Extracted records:
*** Block opens ***

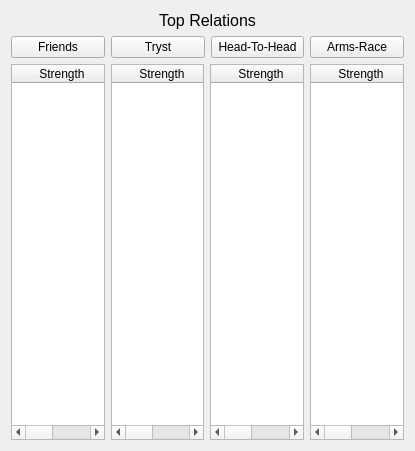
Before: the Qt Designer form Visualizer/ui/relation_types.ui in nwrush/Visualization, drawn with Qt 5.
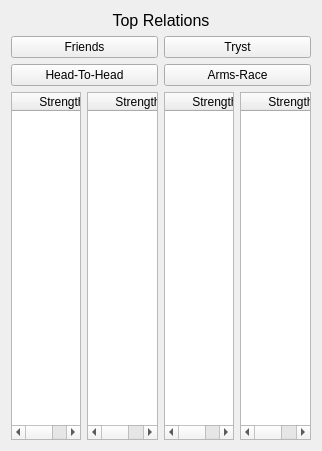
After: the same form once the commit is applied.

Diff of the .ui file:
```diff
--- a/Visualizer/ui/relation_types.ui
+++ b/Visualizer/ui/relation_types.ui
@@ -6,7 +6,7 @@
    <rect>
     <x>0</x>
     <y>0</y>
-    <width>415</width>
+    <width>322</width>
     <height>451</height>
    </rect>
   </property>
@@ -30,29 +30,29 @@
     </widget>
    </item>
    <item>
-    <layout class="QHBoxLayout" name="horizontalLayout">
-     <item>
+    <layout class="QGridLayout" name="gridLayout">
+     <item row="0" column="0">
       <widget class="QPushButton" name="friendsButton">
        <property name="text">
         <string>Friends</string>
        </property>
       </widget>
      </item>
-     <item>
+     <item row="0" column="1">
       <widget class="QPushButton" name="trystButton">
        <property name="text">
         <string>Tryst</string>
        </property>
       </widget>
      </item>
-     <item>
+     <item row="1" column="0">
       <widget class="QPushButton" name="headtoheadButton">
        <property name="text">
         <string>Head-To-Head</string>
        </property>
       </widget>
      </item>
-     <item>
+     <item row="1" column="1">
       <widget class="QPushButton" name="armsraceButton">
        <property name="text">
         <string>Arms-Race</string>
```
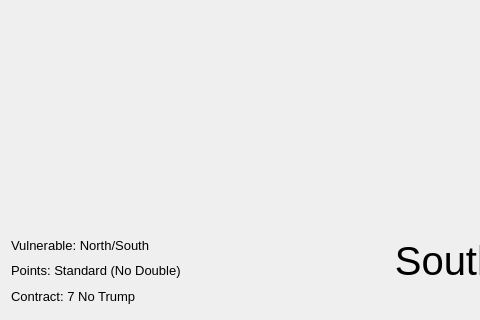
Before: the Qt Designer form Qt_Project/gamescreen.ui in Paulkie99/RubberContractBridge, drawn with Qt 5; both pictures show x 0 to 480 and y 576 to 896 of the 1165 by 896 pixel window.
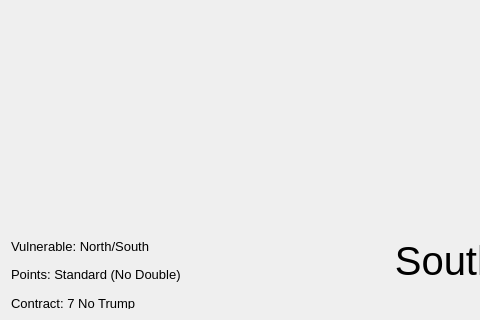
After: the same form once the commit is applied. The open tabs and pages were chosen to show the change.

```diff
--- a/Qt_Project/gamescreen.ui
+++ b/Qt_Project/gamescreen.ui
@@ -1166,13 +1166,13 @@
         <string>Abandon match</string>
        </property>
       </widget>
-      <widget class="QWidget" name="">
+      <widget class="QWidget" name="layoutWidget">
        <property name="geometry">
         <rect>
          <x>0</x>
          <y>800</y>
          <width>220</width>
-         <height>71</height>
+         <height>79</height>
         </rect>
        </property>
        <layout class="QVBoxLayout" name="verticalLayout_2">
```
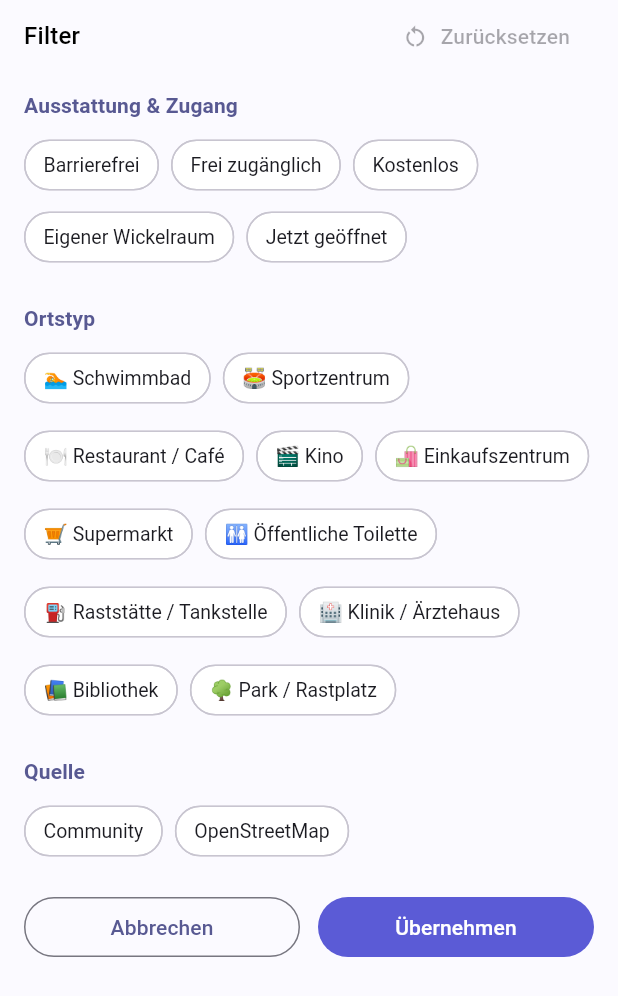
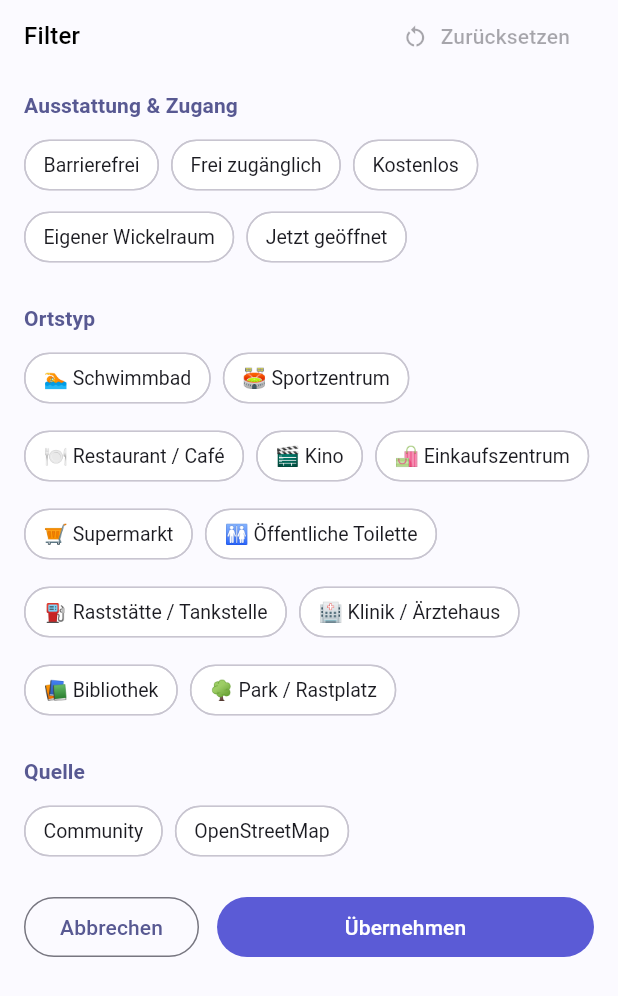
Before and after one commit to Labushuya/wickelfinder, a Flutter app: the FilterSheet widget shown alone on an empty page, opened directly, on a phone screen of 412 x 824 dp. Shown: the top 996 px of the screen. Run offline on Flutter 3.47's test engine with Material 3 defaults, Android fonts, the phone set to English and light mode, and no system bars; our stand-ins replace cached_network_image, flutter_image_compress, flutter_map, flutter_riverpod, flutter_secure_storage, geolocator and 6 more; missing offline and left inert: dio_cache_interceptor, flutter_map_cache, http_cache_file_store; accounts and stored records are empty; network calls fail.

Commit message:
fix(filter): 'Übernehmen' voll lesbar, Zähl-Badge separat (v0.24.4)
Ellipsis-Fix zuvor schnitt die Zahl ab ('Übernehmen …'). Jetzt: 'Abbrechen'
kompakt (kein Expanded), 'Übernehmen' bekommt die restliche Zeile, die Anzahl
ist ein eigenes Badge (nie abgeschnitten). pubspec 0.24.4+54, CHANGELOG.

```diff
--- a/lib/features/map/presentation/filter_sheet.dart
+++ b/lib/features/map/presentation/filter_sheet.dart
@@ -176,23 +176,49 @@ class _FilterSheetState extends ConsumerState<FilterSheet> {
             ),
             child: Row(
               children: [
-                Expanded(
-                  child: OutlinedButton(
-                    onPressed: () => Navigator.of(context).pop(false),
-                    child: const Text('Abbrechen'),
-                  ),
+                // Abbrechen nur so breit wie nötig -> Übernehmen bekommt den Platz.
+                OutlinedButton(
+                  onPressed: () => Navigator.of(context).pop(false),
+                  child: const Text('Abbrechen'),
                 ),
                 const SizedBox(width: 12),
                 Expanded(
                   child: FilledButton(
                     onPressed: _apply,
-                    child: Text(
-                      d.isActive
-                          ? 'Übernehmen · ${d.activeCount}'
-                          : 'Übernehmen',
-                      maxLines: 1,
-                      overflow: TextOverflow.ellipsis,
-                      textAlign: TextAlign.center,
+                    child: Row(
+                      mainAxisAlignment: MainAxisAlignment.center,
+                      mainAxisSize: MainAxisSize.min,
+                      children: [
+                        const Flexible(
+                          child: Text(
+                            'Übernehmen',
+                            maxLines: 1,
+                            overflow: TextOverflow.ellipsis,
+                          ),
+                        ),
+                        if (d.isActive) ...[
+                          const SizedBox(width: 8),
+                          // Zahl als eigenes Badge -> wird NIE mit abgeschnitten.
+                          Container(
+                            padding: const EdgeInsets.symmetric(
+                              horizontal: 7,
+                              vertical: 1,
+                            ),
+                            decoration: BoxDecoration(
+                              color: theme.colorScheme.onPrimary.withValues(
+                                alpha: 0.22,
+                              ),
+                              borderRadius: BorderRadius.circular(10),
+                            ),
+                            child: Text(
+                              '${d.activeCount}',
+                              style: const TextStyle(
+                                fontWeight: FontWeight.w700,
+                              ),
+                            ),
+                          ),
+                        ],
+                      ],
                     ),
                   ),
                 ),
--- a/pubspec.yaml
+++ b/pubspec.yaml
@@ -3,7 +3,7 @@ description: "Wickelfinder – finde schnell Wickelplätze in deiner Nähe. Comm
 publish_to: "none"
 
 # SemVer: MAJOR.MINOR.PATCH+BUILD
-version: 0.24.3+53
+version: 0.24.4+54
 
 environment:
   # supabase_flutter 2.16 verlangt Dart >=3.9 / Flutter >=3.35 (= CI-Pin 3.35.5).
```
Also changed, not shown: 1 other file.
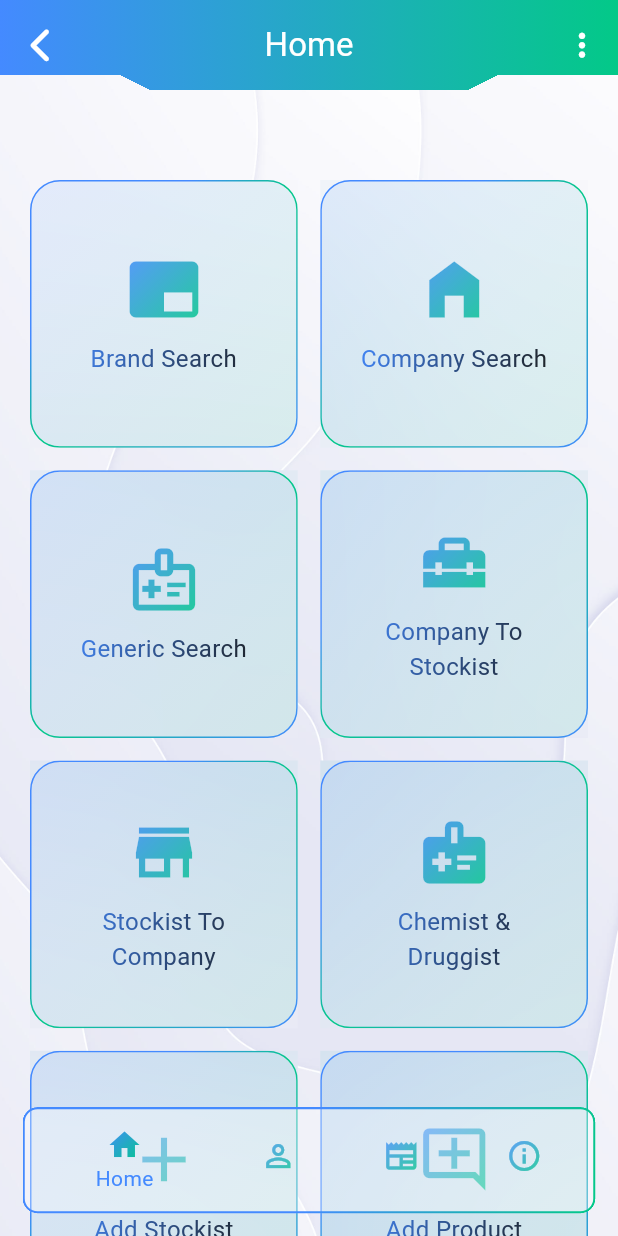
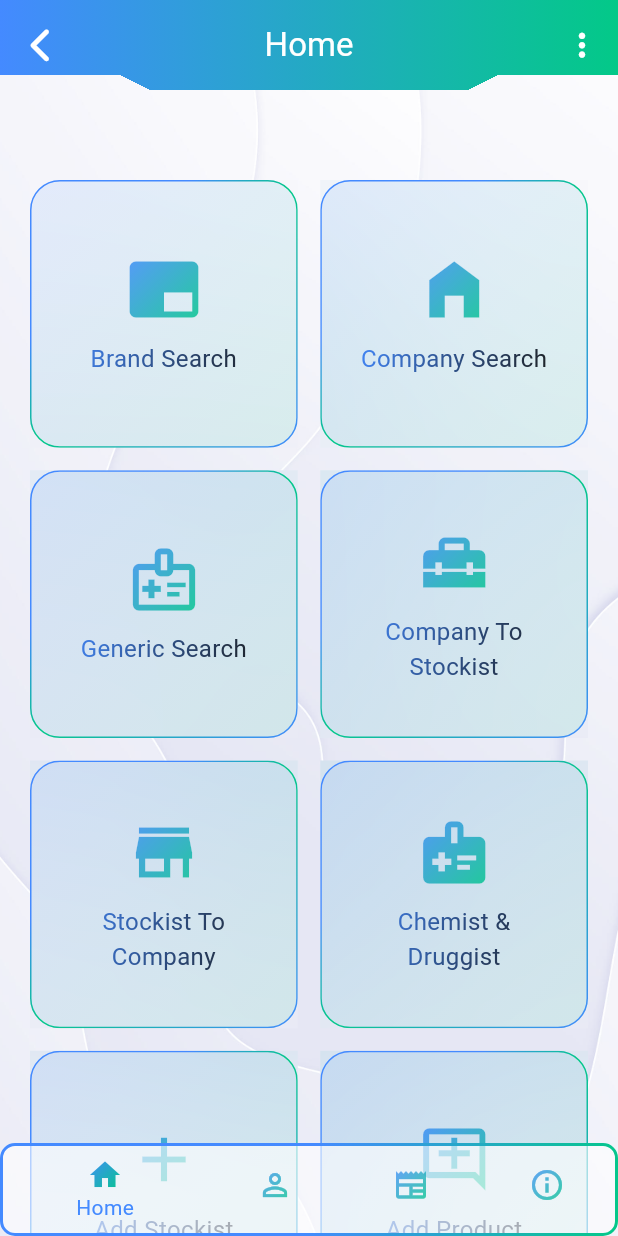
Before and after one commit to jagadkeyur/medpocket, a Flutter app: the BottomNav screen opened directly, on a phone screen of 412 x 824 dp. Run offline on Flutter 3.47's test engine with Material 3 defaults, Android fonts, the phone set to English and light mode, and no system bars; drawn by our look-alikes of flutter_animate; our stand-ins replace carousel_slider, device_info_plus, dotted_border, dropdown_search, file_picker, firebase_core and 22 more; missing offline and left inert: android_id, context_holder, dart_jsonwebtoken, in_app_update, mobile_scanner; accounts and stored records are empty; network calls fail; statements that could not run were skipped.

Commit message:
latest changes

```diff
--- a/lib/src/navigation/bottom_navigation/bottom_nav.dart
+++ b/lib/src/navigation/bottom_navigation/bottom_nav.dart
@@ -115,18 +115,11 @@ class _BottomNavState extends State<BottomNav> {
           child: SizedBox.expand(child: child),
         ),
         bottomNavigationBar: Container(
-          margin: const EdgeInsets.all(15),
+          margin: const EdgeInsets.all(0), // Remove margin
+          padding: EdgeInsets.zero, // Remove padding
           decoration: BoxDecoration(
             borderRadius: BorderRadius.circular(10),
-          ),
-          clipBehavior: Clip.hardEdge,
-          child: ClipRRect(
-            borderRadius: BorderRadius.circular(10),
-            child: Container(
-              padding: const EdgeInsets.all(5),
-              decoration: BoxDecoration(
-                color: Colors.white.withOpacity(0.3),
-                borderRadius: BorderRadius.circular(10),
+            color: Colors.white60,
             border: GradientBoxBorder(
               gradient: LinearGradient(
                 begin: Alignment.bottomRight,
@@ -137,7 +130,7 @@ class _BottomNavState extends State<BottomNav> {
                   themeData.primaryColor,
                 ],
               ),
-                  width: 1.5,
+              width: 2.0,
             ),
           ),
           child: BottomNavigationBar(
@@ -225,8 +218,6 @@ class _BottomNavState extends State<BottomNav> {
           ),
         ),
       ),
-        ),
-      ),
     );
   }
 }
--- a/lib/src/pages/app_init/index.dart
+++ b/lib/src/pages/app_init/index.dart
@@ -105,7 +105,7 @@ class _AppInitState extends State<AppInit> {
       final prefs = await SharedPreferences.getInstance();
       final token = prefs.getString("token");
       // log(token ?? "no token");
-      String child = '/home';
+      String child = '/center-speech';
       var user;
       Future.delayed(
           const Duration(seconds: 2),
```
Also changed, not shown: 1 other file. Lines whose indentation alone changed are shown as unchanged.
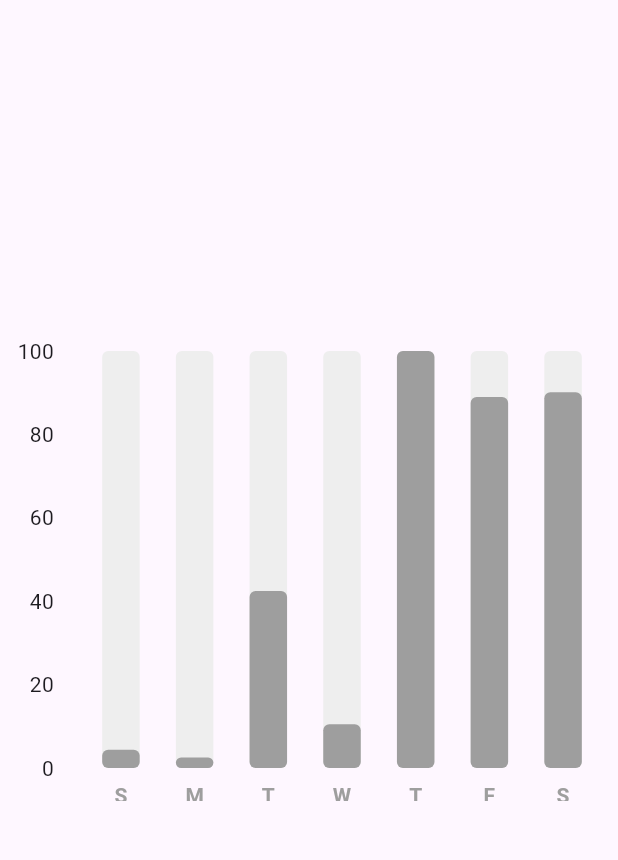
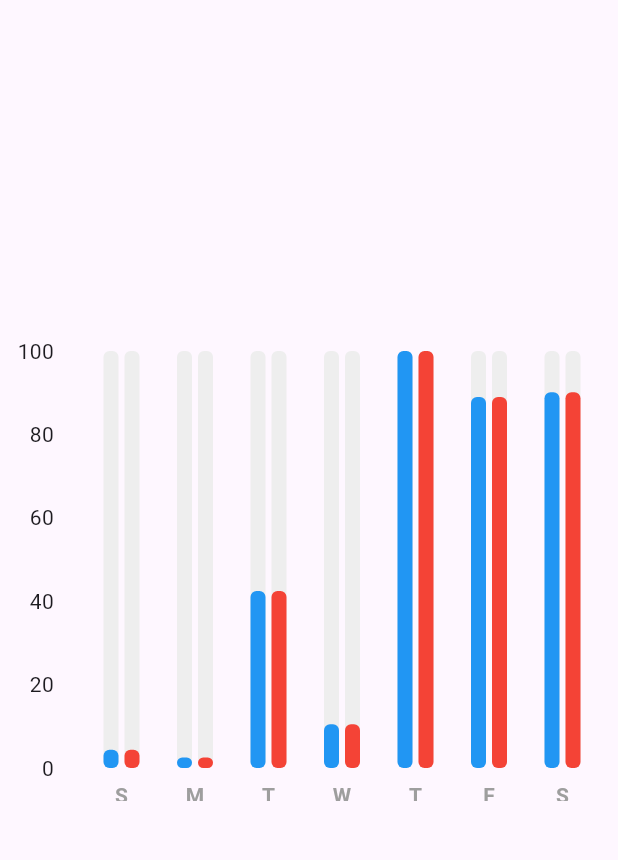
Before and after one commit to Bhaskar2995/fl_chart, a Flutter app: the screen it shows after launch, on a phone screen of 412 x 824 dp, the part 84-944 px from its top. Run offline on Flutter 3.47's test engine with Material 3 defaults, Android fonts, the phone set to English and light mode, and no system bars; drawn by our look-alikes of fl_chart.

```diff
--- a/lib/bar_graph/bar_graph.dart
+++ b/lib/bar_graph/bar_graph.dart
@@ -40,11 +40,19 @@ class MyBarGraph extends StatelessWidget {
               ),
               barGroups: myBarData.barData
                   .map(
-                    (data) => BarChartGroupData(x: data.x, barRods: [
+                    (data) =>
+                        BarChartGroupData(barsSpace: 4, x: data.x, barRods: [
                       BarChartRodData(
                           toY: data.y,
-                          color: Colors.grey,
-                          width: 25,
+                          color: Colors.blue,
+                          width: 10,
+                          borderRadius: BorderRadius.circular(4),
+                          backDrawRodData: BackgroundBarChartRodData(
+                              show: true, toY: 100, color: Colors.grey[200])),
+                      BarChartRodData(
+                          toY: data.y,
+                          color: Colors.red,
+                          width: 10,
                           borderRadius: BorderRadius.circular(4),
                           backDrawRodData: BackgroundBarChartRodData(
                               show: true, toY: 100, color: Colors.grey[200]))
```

*** Block closes ***

* **Task details**
Within the entries above, how many lines hold the string "BoxDecoration"? State the number with no other words.

* **Written answer**
3